GOAL OF THE EXERCISE >> What follows is a set of entries. Give them again exactly, without the pictures.

PROVIDED RECORDS >>
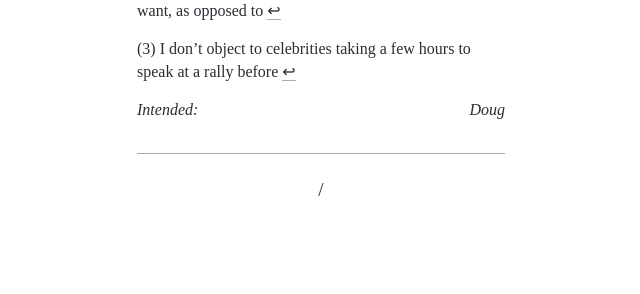
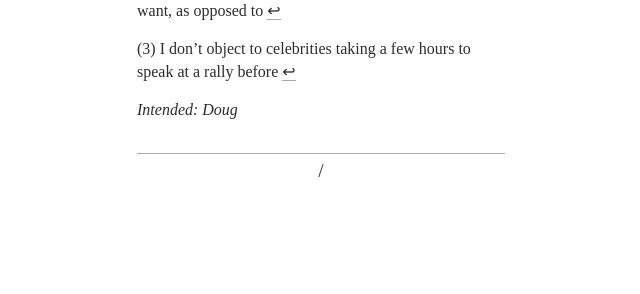
Before and after one commit to egocodedinsol/egocodedinsol.github.io, a Jekyll site: the page built from _posts/2013-07-09-how_can_we_tell_good_design_from_diamonds.md, in a window 1280 px wide. Shown: the part 3405-3699 px from the top of the page, without its empty margins (295-935 px from the left). Built offline with Jekyll 4.4.1, drawn with Linux system fonts in a browser that asks for light colours; Markdown is read by kramdown in place of the engine named in the settings.

Commit message:
no more floats

```diff
--- a/css/modules.css
+++ b/css/modules.css
@@ -40,16 +40,16 @@
 }
 
 span#reviewers {
-  float: right;
+  /*float: right;*/
   text-align: right;
 }
 
 span#lambda {
-  float: right;
+  /*float: right;*/
 }
 
 .right_text {
-  float: right;
+  /*float: right;*/
   text-align: right;
 }
 
@@ -78,7 +78,7 @@
   font-size: 1.2em;
   left: 0px;
   position: relative;
-  float: left;
+  /*float: left; */
   margin-bottom: 0px;
   margin-top: -1.5em;
   font-weight: lighter !important;
```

TASK OUTPUT >>
Before and after one commit to egocodedinsol/egocodedinsol.github.io, a Jekyll site: the page built from _posts/2013-07-09-how_can_we_tell_good_design_from_diamonds.md, in a window 1280 px wide. Shown: the part 3405-3699 px from the top of the page, without its empty margins (295-935 px from the left). Built offline with Jekyll 4.4.1, drawn with Linux system fonts in a browser that asks for light colours; Markdown is read by kramdown in place of the engine named in the settings.

Commit message:
no more floats

```diff
--- a/css/modules.css
+++ b/css/modules.css
@@ -40,16 +40,16 @@
 }
 
 span#reviewers {
-  float: right;
+  /*float: right;*/
   text-align: right;
 }
 
 span#lambda {
-  float: right;
+  /*float: right;*/
 }
 
 .right_text {
-  float: right;
+  /*float: right;*/
   text-align: right;
 }
 
@@ -78,7 +78,7 @@
   font-size: 1.2em;
   left: 0px;
   position: relative;
-  float: left;
+  /*float: left; */
   margin-bottom: 0px;
   margin-top: -1.5em;
   font-weight: lighter !important;
```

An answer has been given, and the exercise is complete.